In this post, I am trying to provide information like, what is mediation, how mediation works, what is the set up for mediating sessions, who can participate etc.…
Mediation: A setup
Mediation (https://aifs.gov.au/publications/family-matters/issue-28/mediating-divorce-alternative-litigation ) is a facilitative alternative dispute resolution means. The mediator’s job is it facilitates the discussion between the divorcing partners. A mediator is a neutral person, who navigates the discussion towards fruitful results.
The mediator cannot pass judgements or influence the parties’ decisions.
The mediation can take in three formats:
- Mediation is done by a trained family lawyer
- Mediation is done by a Mediation Practitioner
- Mediation is done by a community-based mediation centre
Mediation Done by a Mediation Practitioner
This format is also called as Family Dispute Resolution and is recommended by the family courts of Australia.
A certified mediation practitioner needs to conduct mediation sessions for divorcing couple and provide a written document stating the mediation session has been taken by both the partners. This document has to be submitted to the family court along with divorce filing documents.
Mediation: How it is done?
Mediator shares the information with both the partners in each other’s possession of properties, the disclosure of full financial details, current market valuations or any other vital information that aids in the decision-making process of the couple.
The mediator must ensure that the settlement is done based on fair ground and both the parties must share all the details.

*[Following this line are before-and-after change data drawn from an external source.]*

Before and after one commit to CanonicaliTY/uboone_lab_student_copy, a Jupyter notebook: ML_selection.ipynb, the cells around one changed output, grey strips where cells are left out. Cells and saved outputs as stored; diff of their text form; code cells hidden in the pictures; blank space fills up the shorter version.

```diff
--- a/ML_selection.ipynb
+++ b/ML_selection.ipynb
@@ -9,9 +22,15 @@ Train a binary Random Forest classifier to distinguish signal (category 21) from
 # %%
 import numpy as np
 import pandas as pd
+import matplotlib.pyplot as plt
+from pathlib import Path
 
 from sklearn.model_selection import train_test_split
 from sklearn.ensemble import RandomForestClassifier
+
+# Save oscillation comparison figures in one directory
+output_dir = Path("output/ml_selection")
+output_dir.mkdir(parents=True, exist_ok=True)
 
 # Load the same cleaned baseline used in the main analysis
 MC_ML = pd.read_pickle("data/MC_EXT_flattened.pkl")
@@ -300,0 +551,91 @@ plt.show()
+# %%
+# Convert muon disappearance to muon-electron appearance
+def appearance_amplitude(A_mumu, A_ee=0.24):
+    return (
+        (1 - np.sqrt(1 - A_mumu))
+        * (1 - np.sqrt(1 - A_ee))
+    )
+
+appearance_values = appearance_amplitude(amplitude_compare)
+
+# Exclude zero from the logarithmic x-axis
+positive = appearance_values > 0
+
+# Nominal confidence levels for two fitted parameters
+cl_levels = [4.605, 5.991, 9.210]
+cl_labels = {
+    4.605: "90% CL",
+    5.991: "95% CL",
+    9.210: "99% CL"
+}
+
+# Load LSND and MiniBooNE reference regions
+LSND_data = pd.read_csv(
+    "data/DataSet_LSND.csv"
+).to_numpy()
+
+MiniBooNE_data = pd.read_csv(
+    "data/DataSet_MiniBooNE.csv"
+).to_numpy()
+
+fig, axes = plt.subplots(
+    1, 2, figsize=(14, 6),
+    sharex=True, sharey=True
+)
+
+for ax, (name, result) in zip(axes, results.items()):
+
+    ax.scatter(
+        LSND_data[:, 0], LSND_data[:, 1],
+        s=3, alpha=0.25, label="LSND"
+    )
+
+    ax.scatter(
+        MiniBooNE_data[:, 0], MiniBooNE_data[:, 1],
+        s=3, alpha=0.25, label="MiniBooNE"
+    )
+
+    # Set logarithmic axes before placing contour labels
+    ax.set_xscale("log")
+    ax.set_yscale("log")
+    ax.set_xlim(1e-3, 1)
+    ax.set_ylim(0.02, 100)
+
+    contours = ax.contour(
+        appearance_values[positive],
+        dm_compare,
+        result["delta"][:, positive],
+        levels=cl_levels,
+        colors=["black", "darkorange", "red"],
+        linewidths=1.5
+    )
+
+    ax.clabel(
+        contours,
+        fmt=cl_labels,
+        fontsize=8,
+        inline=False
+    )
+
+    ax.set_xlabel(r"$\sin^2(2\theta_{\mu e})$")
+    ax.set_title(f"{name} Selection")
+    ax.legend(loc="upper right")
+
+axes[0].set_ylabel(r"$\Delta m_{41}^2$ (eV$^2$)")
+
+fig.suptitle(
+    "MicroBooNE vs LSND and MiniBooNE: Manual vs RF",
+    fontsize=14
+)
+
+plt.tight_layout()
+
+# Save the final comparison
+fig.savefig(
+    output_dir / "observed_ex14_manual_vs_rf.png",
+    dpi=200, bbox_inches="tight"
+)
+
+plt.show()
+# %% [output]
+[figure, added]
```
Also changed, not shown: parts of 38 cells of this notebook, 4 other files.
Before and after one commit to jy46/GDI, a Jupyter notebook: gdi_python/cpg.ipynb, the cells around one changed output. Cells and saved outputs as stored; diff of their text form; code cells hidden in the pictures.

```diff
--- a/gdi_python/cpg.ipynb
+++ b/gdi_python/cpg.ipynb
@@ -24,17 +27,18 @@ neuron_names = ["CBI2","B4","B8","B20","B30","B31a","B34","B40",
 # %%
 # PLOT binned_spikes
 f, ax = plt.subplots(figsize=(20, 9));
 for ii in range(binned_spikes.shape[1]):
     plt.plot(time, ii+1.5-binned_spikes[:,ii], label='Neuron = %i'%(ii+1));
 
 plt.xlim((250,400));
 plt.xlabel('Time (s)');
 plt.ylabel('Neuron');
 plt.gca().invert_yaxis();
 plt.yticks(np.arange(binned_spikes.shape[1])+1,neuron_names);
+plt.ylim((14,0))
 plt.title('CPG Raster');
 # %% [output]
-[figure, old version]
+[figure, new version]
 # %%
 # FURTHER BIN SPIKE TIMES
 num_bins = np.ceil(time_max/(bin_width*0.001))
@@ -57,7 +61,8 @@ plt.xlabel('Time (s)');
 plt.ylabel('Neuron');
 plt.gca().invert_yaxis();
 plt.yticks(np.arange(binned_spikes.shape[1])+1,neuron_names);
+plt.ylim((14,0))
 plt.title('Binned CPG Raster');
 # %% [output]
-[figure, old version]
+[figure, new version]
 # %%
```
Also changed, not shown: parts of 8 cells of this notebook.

The couple can freely discuss the issues concerning them either one-on-one with the mediator or if they are okay, along with the partner. Whatever issue or facts come up during the mediation sessions are kept confidential. Disclosure of the same attracts serious penalty from the court.
However, if the issues are of serious nature and call for legal intervention, they are permissible to be brought under court’s consideration.
The mediator prepares a Settlement Report at the end of the session, comprising the agreed arrangements between the partners. The report must be signed by both the parties and the mediator. Please note that this report is not legally binding and the couple can still opt to approach the court for settlement orders.
Mediation: How divorcing couple can benefit?
Mediation is the best way to settle your separation or divorce issues out of the court.
How it affects your personal life, financial resources and time? Check out the pros of mediation:
Privacy: The mediation is done one-to-one or with both the partners, depending on the partners’ comfort level. This ensures that the individuals can share their privileged information with the mediator.
Assured Confidentiality: It is mandatory to keep the information shared during mediation sessions confidential unless the information bears highly severe consequences.
Cost: Mediation costs much less than other alternative dispute resolution methods or going to court.
Time: Mediation can help the couple to arrive at the solutions faster than waiting for months for court hearings and orders.
Impact on personal life: Since both, the couple try understanding each other’s point of view while working out the separation arrangements, their relationship is saved of bitterness, anger and guilt towards the other partner. This understanding helps them move ahead in life and provide a better future for their children by co-parenting.
Certain Outcome: As the settlement of finances and childcare or parenting arrangements are done by through discussion, both the partners are aware and in control of the outcome of the mediation process.
If the court is applied to decide the arrangements for the family, the court orders are uncertain and beyond one’s control, causing more stress to the couple.
The Attorney-General’s Department of Australia has permitted 11 organisations, that are mainly marriage counselling organisations, to practice mediation legally.
Mediation services can be considered for all the issues relating the family separation. However, relationships that are plagued by domestic violence are not advised to undergo mediation. Instead, it is recommended to seek immediate legal protection and intervention orders from the court.